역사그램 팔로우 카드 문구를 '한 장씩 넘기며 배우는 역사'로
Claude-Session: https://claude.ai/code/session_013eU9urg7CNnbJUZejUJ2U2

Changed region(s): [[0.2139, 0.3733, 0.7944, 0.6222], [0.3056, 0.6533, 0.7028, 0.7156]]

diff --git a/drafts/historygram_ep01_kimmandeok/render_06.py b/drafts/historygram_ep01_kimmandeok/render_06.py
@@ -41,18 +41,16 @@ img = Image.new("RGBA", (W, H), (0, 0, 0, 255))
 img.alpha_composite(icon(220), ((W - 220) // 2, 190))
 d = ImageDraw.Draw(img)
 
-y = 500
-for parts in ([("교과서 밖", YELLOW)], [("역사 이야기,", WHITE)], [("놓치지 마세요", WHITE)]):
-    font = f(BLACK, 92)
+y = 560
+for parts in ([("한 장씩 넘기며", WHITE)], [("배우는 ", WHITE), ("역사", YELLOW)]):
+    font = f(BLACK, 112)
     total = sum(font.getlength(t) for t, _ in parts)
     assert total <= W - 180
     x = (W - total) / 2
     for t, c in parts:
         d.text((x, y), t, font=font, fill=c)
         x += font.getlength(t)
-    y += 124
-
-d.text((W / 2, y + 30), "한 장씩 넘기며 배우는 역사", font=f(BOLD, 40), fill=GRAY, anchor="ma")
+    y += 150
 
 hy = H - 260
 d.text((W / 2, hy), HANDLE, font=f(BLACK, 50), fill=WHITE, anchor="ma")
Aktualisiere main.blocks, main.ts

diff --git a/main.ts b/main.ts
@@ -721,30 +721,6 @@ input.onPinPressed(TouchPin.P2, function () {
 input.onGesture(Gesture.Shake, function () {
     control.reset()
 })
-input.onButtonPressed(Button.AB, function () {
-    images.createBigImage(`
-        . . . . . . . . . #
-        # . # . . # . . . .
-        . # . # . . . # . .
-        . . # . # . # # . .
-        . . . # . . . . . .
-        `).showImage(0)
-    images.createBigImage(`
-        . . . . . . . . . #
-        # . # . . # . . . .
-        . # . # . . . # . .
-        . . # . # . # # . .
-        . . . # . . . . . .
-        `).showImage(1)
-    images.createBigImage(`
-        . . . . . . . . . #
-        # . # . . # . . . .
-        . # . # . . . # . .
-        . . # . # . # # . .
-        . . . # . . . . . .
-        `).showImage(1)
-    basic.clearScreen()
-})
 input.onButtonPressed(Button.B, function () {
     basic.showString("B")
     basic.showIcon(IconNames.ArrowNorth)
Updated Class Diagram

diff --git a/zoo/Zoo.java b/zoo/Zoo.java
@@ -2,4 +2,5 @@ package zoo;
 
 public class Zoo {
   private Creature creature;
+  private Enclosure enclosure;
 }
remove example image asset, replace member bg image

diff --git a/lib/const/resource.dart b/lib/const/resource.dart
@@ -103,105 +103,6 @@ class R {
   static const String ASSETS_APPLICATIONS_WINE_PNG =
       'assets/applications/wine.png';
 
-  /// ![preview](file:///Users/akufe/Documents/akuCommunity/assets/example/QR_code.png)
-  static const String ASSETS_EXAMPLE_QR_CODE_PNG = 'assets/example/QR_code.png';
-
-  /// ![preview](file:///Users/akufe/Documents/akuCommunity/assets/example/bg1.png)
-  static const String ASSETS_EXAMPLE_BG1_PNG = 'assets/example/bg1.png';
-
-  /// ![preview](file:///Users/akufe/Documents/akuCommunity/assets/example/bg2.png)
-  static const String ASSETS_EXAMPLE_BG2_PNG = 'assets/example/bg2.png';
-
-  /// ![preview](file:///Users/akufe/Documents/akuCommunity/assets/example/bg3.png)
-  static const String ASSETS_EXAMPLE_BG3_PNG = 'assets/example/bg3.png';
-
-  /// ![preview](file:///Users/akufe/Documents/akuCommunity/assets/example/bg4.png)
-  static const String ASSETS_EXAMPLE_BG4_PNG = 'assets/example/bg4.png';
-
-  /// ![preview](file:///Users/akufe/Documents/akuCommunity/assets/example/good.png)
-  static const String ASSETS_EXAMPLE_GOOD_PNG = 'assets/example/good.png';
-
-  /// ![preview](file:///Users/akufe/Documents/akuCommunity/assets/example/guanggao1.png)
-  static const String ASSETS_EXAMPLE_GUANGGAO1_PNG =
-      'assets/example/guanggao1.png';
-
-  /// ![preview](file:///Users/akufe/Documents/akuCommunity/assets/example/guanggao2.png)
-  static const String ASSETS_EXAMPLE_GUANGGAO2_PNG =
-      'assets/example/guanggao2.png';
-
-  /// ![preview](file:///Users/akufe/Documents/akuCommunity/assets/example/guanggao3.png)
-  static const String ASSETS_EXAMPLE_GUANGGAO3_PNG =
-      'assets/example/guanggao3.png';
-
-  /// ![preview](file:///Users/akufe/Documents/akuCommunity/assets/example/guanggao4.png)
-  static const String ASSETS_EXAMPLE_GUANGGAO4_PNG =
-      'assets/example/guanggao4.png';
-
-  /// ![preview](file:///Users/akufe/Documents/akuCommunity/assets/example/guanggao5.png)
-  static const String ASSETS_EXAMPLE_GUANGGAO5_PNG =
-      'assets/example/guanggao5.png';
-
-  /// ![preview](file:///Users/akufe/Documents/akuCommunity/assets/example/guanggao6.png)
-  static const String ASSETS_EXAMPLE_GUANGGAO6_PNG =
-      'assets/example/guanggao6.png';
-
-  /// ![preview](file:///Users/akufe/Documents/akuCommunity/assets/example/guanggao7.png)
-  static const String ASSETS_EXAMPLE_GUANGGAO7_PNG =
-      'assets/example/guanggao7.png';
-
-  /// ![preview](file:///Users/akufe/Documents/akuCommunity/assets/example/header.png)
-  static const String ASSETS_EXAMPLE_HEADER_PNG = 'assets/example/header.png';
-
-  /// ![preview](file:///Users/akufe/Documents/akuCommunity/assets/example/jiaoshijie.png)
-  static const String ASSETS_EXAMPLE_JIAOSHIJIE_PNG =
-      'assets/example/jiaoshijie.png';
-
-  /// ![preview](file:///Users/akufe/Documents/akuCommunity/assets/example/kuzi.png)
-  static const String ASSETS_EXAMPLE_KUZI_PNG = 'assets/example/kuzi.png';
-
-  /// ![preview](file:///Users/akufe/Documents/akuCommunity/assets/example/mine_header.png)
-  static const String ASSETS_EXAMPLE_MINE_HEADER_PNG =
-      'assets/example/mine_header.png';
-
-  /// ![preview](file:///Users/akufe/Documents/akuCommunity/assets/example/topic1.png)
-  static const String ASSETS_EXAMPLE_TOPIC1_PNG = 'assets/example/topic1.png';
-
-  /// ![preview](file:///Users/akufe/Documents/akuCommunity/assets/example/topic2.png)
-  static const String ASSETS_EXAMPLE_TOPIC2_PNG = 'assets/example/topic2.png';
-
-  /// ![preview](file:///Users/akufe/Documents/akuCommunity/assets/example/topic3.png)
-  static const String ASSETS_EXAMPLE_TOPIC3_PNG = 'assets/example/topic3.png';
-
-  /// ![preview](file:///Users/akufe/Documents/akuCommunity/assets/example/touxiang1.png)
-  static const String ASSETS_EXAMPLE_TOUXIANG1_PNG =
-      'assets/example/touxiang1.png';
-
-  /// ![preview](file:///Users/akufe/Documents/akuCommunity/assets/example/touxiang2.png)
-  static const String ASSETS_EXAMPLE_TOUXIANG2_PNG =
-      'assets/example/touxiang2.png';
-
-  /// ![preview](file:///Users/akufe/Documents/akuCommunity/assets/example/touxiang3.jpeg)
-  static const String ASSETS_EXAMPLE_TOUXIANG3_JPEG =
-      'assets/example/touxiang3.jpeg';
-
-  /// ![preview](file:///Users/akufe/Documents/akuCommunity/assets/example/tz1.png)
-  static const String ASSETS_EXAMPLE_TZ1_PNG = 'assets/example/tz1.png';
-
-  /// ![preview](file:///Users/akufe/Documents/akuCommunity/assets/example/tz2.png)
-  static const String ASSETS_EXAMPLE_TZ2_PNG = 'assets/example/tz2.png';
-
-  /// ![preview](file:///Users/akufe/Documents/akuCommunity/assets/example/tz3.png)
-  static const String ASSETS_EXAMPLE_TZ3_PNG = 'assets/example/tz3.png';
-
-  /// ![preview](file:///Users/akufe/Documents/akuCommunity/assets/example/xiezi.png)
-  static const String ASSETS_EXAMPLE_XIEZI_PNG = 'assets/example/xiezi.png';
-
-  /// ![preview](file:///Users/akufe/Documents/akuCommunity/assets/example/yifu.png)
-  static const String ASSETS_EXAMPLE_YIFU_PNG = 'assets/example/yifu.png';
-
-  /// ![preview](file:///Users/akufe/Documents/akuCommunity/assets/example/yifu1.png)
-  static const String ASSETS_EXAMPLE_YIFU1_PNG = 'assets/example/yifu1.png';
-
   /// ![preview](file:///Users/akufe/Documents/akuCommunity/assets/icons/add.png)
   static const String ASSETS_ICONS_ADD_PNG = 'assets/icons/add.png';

- [What is needed] Only the lines from the first one of the listing up to and including the line where "for t, c in" appears are wanted, reproduced exactly.

- [Exercise response]
역사그램 팔로우 카드 문구를 '한 장씩 넘기며 배우는 역사'로
Claude-Session: https://claude.ai/code/session_013eU9urg7CNnbJUZejUJ2U2

Changed region(s): [[0.2139, 0.3733, 0.7944, 0.6222], [0.3056, 0.6533, 0.7028, 0.7156]]

diff --git a/drafts/historygram_ep01_kimmandeok/render_06.py b/drafts/historygram_ep01_kimmandeok/render_06.py
@@ -41,18 +41,16 @@ img = Image.new("RGBA", (W, H), (0, 0, 0, 255))
 img.alpha_composite(icon(220), ((W - 220) // 2, 190))
 d = ImageDraw.Draw(img)
 
-y = 500
-for parts in ([("교과서 밖", YELLOW)], [("역사 이야기,", WHITE)], [("놓치지 마세요", WHITE)]):
-    font = f(BLACK, 92)
+y = 560
+for parts in ([("한 장씩 넘기며", WHITE)], [("배우는 ", WHITE), ("역사", YELLOW)]):
+    font = f(BLACK, 112)
     total = sum(font.getlength(t) for t, _ in parts)
     assert total <= W - 180
     x = (W - total) / 2
     for t, c in parts:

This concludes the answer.